I first came across Kym Shumsky’s work around two years ago but despite a few Twitter conversations, having mutual friends and working across the street from one another, we had never had the opportunity to meet. When I saw on Twitter a few weeks ago that Kym was launching a new photography project and looking for other photographers to collaborate with I jumped at the chance to both ask her to guest post here and to be one of her collaborators. I’m pleased to say that she agreed to both. Kym and I met and concocted a plan over coffee and while we’re keeping the details under wraps for now, I promise to share the results here when I can. In the meantime, I’m pleased to welcome Kym to Mortal Muses today to share her work and her thoughts on collaboration with us. ~ Debra
Kym Shumsky on Collaboration and the Two-shot
The thing about an actual two-shot – the t.v. journalism kind – is that it’s manufactured. It’s a quick set-up of the interviewer and the interviewee, usually right after the actual talking takes place. Visually, it’s filler: inserted into the spaces between head shots to keep the audience’s attention. When you see those frames in the nightly newscast, there’s as good a chance as any that they’re discussing the weather, or how to validate parking in that particular moment. Definitely not the news.

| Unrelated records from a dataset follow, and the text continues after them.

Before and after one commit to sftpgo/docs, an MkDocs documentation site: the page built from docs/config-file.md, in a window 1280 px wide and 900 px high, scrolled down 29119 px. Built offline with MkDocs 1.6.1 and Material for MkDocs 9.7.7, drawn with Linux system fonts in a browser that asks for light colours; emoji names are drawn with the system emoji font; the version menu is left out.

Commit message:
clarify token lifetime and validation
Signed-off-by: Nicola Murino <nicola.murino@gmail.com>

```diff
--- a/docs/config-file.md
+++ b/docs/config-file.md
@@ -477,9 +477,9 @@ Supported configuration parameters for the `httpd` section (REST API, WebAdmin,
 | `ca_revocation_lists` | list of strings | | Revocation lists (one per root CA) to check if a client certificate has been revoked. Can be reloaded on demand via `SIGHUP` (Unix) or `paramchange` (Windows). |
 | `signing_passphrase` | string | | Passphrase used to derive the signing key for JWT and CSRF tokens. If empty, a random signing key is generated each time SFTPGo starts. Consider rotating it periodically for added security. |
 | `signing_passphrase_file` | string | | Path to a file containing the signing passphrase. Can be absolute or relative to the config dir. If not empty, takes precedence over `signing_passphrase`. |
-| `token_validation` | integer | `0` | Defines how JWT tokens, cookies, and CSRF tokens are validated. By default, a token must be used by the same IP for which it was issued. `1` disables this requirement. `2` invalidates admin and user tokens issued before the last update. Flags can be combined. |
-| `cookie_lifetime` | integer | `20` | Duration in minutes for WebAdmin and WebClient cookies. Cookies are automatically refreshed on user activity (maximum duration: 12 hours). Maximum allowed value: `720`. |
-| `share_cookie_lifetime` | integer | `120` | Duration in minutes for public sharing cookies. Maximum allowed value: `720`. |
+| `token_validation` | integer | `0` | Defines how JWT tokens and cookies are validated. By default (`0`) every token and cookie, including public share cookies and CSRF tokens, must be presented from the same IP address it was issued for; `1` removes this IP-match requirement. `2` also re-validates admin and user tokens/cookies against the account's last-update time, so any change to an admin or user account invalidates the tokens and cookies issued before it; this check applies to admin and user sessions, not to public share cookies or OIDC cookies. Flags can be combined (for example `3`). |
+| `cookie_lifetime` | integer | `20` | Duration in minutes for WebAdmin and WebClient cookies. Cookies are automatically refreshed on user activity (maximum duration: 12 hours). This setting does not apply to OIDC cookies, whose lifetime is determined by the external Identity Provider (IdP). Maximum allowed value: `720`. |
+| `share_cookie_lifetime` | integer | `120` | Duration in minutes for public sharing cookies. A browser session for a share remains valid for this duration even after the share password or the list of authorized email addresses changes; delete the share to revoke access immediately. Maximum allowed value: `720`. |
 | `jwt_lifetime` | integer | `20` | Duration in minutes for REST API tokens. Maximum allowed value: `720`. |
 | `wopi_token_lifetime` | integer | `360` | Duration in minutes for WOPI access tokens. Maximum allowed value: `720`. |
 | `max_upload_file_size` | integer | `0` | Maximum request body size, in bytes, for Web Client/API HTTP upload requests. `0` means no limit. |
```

Photography – the kind involving people in particular – shares a similar need for the manufactured. Controlling the visual – even as lightly as positioning a cup, or opening a window – are the little things that help provide the raw materials that go into storytelling; words and verbs for the eyes.
Plus, it helps with the talent; well past the awkward first 10 minutes of shooting someone you have never met, conversation had best be going well. It’s not? Open the window. Change the frame. A change of perspective brings a second opportunity to take that perfect portrait shot. Or sit your handsome husband next to them, see if he can fix it.
But what happens when it isn’t just one vision you’re trying to find, but two? What are they REALLY saying in the two-shot?
I’ve done this before; three years ago, I asked out loud what it would be like to photograph strangers, and summarily met 100 of them. Now in the early days of the yet untested TwoShot.ca, what I hope to achieve is in many senses a deconstruction. If portraiture was the headline news, what I’m looking for is feature material. And I’m signing up other photographers to make sure I get the right perspectives. Two photographers, same place, same time. And at the end of it, a single arrangement of our best shots. A story as much about the things we are shooting as it is about us.
Because the story happening on the other side of the lens is always just as important.
Kym Shumsky really is just an amateur photographer with a completely unrelated day job and a blissfully ordinary life. She is married to an excellent fellow who does not mind being called a light stand, and is pretty much awesome in every other way, too. She was raised in Winnipeg.